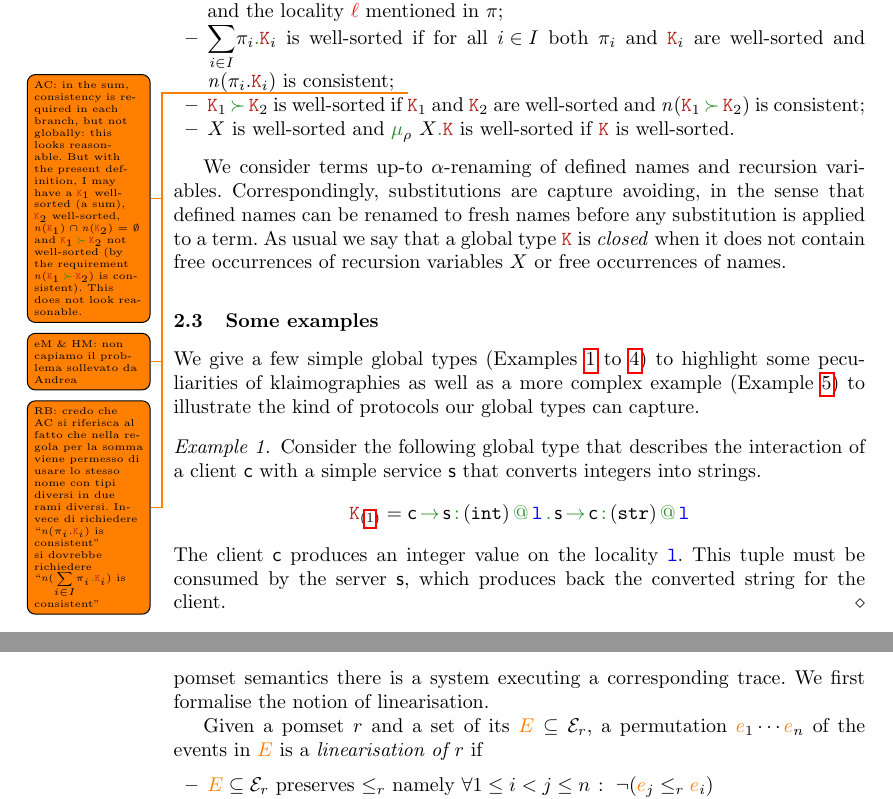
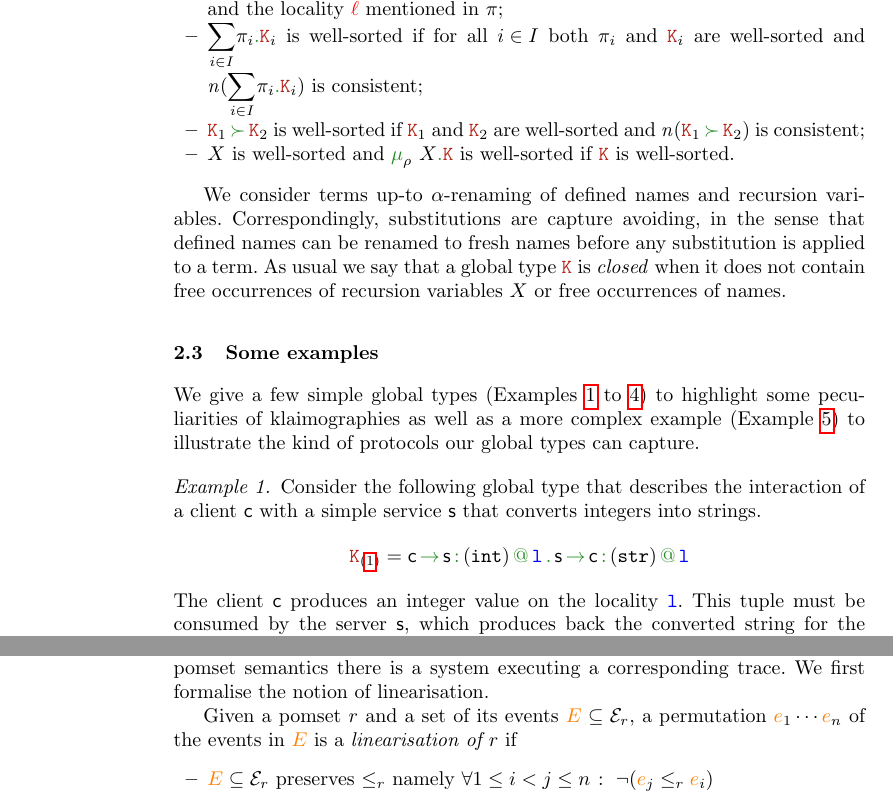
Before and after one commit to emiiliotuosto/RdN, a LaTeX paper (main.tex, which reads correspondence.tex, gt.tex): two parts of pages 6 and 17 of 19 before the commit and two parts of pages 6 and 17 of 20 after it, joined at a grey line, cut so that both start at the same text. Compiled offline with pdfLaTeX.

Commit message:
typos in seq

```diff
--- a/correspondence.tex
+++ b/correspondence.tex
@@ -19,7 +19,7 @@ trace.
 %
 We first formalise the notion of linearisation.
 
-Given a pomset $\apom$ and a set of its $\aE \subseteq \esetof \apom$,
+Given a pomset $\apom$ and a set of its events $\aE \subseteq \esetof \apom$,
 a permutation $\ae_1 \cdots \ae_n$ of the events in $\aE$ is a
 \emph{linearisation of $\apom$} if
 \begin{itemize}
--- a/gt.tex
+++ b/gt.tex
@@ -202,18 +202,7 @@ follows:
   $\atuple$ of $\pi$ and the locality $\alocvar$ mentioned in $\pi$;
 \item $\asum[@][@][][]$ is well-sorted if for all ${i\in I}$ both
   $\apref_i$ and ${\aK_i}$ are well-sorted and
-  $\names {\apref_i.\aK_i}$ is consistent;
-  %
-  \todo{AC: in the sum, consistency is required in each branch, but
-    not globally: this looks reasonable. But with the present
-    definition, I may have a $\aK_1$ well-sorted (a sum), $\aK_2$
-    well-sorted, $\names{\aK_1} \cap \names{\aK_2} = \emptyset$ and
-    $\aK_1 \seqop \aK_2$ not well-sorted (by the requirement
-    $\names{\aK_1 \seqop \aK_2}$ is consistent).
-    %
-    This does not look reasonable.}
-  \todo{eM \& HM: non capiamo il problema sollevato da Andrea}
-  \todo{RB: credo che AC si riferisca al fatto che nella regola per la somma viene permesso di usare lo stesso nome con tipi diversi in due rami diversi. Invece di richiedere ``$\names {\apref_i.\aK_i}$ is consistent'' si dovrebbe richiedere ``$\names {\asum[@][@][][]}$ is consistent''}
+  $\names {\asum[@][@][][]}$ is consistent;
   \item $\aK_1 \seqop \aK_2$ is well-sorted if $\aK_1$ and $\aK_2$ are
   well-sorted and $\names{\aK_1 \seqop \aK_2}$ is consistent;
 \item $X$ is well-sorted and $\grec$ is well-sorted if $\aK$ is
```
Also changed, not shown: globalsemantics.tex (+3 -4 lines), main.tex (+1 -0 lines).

...

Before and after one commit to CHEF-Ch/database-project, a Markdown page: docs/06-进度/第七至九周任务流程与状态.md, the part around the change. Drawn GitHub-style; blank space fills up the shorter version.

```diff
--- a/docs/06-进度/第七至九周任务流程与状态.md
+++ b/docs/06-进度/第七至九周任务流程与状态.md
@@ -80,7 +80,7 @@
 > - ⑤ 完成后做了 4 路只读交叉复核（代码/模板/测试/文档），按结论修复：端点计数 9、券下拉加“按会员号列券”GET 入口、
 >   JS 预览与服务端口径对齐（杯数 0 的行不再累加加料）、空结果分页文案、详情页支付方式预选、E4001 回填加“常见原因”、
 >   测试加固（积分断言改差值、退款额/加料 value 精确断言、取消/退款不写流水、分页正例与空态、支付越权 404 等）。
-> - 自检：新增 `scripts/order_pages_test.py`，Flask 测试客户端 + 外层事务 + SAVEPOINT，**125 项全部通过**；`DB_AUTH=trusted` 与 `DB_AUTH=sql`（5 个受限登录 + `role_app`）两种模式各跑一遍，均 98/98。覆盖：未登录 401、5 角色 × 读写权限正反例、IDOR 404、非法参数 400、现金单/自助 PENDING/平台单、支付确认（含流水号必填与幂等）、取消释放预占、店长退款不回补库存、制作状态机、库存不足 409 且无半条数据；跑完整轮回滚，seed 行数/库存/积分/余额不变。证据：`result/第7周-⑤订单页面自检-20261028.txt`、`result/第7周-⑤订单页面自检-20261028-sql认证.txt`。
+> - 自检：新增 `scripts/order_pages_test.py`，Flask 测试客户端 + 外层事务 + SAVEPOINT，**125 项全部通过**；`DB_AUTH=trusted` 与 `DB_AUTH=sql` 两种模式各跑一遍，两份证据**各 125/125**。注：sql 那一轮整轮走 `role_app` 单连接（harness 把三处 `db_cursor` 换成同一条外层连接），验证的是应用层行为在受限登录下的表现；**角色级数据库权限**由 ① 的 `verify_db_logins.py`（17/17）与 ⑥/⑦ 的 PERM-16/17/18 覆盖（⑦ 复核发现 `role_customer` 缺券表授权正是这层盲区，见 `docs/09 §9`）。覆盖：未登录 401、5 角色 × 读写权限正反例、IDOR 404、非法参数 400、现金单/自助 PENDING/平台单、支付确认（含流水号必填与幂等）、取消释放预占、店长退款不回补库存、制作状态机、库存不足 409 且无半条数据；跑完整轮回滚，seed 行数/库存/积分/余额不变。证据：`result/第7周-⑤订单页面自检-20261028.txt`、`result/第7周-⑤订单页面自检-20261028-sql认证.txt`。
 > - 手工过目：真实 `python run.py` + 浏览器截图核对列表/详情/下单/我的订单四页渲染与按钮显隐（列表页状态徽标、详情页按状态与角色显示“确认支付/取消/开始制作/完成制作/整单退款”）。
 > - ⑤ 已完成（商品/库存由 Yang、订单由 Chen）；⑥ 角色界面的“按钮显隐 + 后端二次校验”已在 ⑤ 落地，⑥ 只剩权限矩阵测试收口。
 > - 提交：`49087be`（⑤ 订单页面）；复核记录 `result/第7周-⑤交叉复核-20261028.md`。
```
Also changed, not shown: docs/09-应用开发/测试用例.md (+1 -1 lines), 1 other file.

...

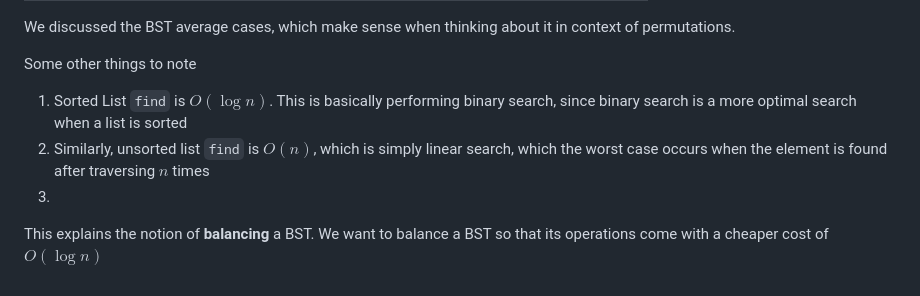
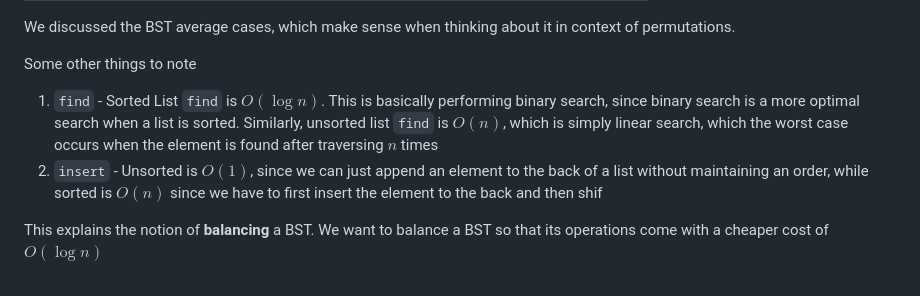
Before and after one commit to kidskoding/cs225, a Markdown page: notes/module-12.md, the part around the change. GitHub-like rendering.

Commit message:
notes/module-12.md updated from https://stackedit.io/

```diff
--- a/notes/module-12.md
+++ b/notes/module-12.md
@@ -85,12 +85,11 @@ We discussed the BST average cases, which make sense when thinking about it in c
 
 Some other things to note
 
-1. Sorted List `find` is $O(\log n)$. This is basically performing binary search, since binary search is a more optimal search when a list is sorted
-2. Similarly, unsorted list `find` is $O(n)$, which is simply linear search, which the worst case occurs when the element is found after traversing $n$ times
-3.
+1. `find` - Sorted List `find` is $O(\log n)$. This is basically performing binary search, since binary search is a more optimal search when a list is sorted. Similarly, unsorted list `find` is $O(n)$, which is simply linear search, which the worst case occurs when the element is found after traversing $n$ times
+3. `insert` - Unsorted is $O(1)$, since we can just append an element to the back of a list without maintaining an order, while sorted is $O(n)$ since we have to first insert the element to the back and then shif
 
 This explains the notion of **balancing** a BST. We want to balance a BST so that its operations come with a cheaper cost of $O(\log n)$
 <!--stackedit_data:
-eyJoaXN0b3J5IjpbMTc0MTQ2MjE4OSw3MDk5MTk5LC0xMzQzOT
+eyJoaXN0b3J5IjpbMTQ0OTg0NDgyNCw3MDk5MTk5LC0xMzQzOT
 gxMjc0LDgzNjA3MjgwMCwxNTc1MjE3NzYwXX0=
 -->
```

**What to work on:** Copy out each line of the data containing the string "apom".

**Answer:**
-Given a pomset $\apom$ and a set of its $\aE \subseteq \esetof \apom$,
+Given a pomset $\apom$ and a set of its events $\aE \subseteq \esetof \apom$,
 \emph{linearisation of $\apom$} if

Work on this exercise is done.